(Before-and-after change records)
=-=-=-=-=
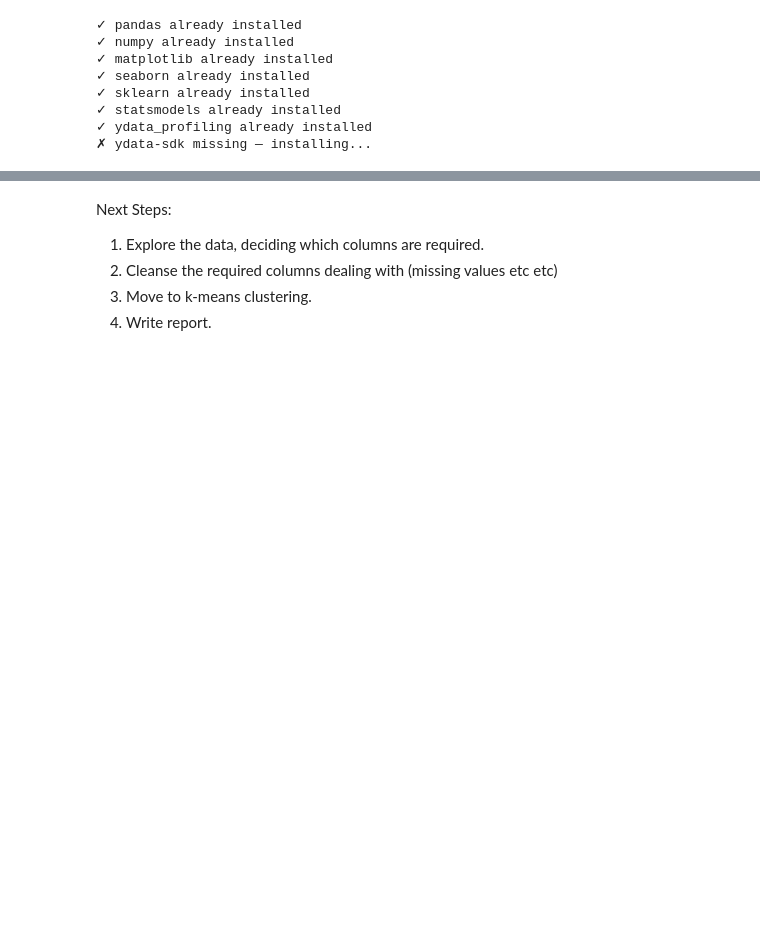
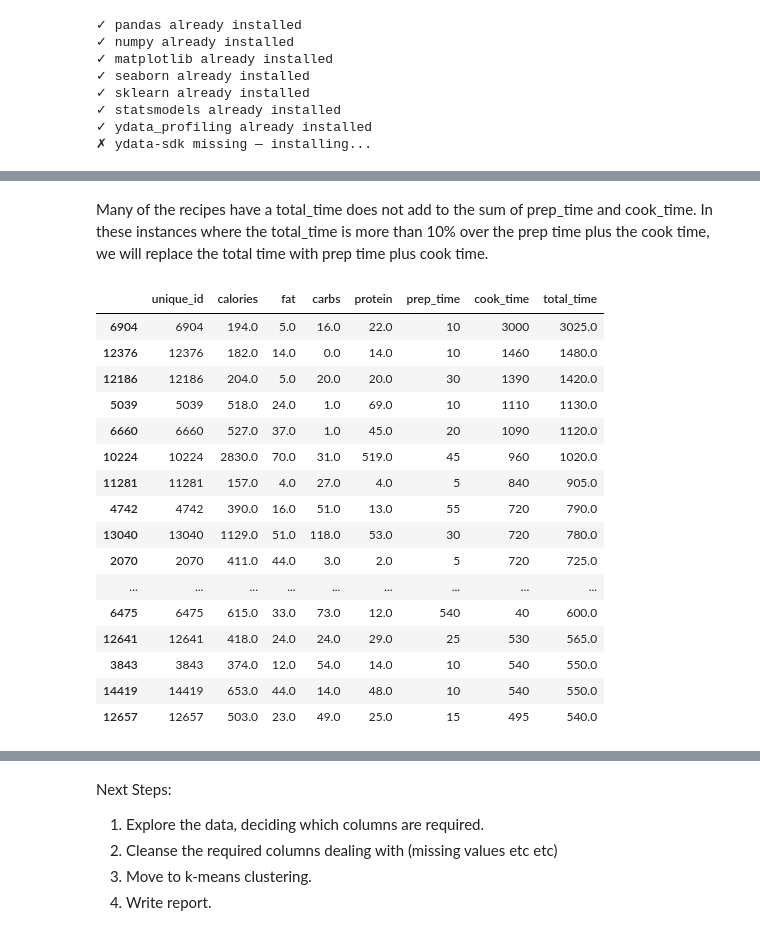
Before and after one commit to BP0323904/dspp, a Jupyter notebook: Allrecipes/Notebooks/Allrecipes_EDA_and_Cleansing.ipynb, the cells around one changed output, grey strips where cells are left out. Cells and saved outputs as stored; diff of their text form; code cells hidden in the pictures; blank space fills up the shorter version.

```diff
--- a/Allrecipes/Notebooks/Allrecipes_EDA_and_Cleansing.ipynb
+++ b/Allrecipes/Notebooks/Allrecipes_EDA_and_Cleansing.ipynb
@@ -105,0 +302,32 @@ all_recipes.head(10)
+# %% [markdown]
+Many of the recipes have a total_time does not add to the sum of prep_time and cook_time. In these instances where the total_time is more than 10% over the prep time plus the cook time, we will replace the total time with prep time plus cook time.
+# %%
+# Calculate the sum of prep_time and cook_time
+sum_times = df_core['prep_time'] + df_core['cook_time']
+
+# Apply the condition: if total_time > 1.1 * (prep_time + cook_time), replace it
+df_core['total_time'] = df_core.apply(
+    lambda row: sum_times[row.name] if row['total_time'] > 1.1 * sum_times[row.name] else row['total_time'],
+    axis=1
+)
+
+df_core = df_core.sort_values(by='total_time', ascending=False)
+df_core.head(20)
+# %% [output]
+|  | unique_id | calories | fat | carbs | protein | prep_time | cook_time | total_time |
+| 6904 | 6904 | 194.0 | 5.0 | 16.0 | 22.0 | 10 | 3000 | 3025.0 |
+| 12376 | 12376 | 182.0 | 14.0 | 0.0 | 14.0 | 10 | 1460 | 1480.0 |
+| 12186 | 12186 | 204.0 | 5.0 | 20.0 | 20.0 | 30 | 1390 | 1420.0 |
+| 5039 | 5039 | 518.0 | 24.0 | 1.0 | 69.0 | 10 | 1110 | 1130.0 |
+| 6660 | 6660 | 527.0 | 37.0 | 1.0 | 45.0 | 20 | 1090 | 1120.0 |
+| 10224 | 10224 | 2830.0 | 70.0 | 31.0 | 519.0 | 45 | 960 | 1020.0 |
+| 11281 | 11281 | 157.0 | 4.0 | 27.0 | 4.0 | 5 | 840 | 905.0 |
+| 4742 | 4742 | 390.0 | 16.0 | 51.0 | 13.0 | 55 | 720 | 790.0 |
+| 13040 | 13040 | 1129.0 | 51.0 | 118.0 | 53.0 | 30 | 720 | 780.0 |
+| 2070 | 2070 | 411.0 | 44.0 | 3.0 | 2.0 | 5 | 720 | 725.0 |
+| ... | ... | ... | ... | ... | ... | ... | ... | ... |
+| 6475 | 6475 | 615.0 | 33.0 | 73.0 | 12.0 | 540 | 40 | 600.0 |
+| 12641 | 12641 | 418.0 | 24.0 | 24.0 | 29.0 | 25 | 530 | 565.0 |
+| 3843 | 3843 | 374.0 | 12.0 | 54.0 | 14.0 | 10 | 540 | 550.0 |
+| 14419 | 14419 | 653.0 | 44.0 | 14.0 | 48.0 | 10 | 540 | 550.0 |
+| 12657 | 12657 | 503.0 | 23.0 | 49.0 | 25.0 | 15 | 495 | 540.0 |
```
Also changed, not shown: parts of 26 cells of this notebook.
=-=-=-=-=
→ **WORK REQUIRED**:
Copy the data precisely. Skip every picture.

→ **RESULT**:
Before and after one commit to BP0323904/dspp, a Jupyter notebook: Allrecipes/Notebooks/Allrecipes_EDA_and_Cleansing.ipynb, the cells around one changed output, grey strips where cells are left out. Cells and saved outputs as stored; diff of their text form; code cells hidden in the pictures; blank space fills up the shorter version.

```diff
--- a/Allrecipes/Notebooks/Allrecipes_EDA_and_Cleansing.ipynb
+++ b/Allrecipes/Notebooks/Allrecipes_EDA_and_Cleansing.ipynb
@@ -105,0 +302,32 @@ all_recipes.head(10)
+# %% [markdown]
+Many of the recipes have a total_time does not add to the sum of prep_time and cook_time. In these instances where the total_time is more than 10% over the prep time plus the cook time, we will replace the total time with prep time plus cook time.
+# %%
+# Calculate the sum of prep_time and cook_time
+sum_times = df_core['prep_time'] + df_core['cook_time']
+
+# Apply the condition: if total_time > 1.1 * (prep_time + cook_time), replace it
+df_core['total_time'] = df_core.apply(
+    lambda row: sum_times[row.name] if row['total_time'] > 1.1 * sum_times[row.name] else row['total_time'],
+    axis=1
+)
+
+df_core = df_core.sort_values(by='total_time', ascending=False)
+df_core.head(20)
+# %% [output]
+|  | unique_id | calories | fat | carbs | protein | prep_time | cook_time | total_time |
+| 6904 | 6904 | 194.0 | 5.0 | 16.0 | 22.0 | 10 | 3000 | 3025.0 |
+| 12376 | 12376 | 182.0 | 14.0 | 0.0 | 14.0 | 10 | 1460 | 1480.0 |
+| 12186 | 12186 | 204.0 | 5.0 | 20.0 | 20.0 | 30 | 1390 | 1420.0 |
+| 5039 | 5039 | 518.0 | 24.0 | 1.0 | 69.0 | 10 | 1110 | 1130.0 |
+| 6660 | 6660 | 527.0 | 37.0 | 1.0 | 45.0 | 20 | 1090 | 1120.0 |
+| 10224 | 10224 | 2830.0 | 70.0 | 31.0 | 519.0 | 45 | 960 | 1020.0 |
+| 11281 | 11281 | 157.0 | 4.0 | 27.0 | 4.0 | 5 | 840 | 905.0 |
+| 4742 | 4742 | 390.0 | 16.0 | 51.0 | 13.0 | 55 | 720 | 790.0 |
+| 13040 | 13040 | 1129.0 | 51.0 | 118.0 | 53.0 | 30 | 720 | 780.0 |
+| 2070 | 2070 | 411.0 | 44.0 | 3.0 | 2.0 | 5 | 720 | 725.0 |
+| ... | ... | ... | ... | ... | ... | ... | ... | ... |
+| 6475 | 6475 | 615.0 | 33.0 | 73.0 | 12.0 | 540 | 40 | 600.0 |
+| 12641 | 12641 | 418.0 | 24.0 | 24.0 | 29.0 | 25 | 530 | 565.0 |
+| 3843 | 3843 | 374.0 | 12.0 | 54.0 | 14.0 | 10 | 540 | 550.0 |
+| 14419 | 14419 | 653.0 | 44.0 | 14.0 | 48.0 | 10 | 540 | 550.0 |
+| 12657 | 12657 | 503.0 | 23.0 | 49.0 | 25.0 | 15 | 495 | 540.0 |
```
Also changed, not shown: parts of 26 cells of this notebook.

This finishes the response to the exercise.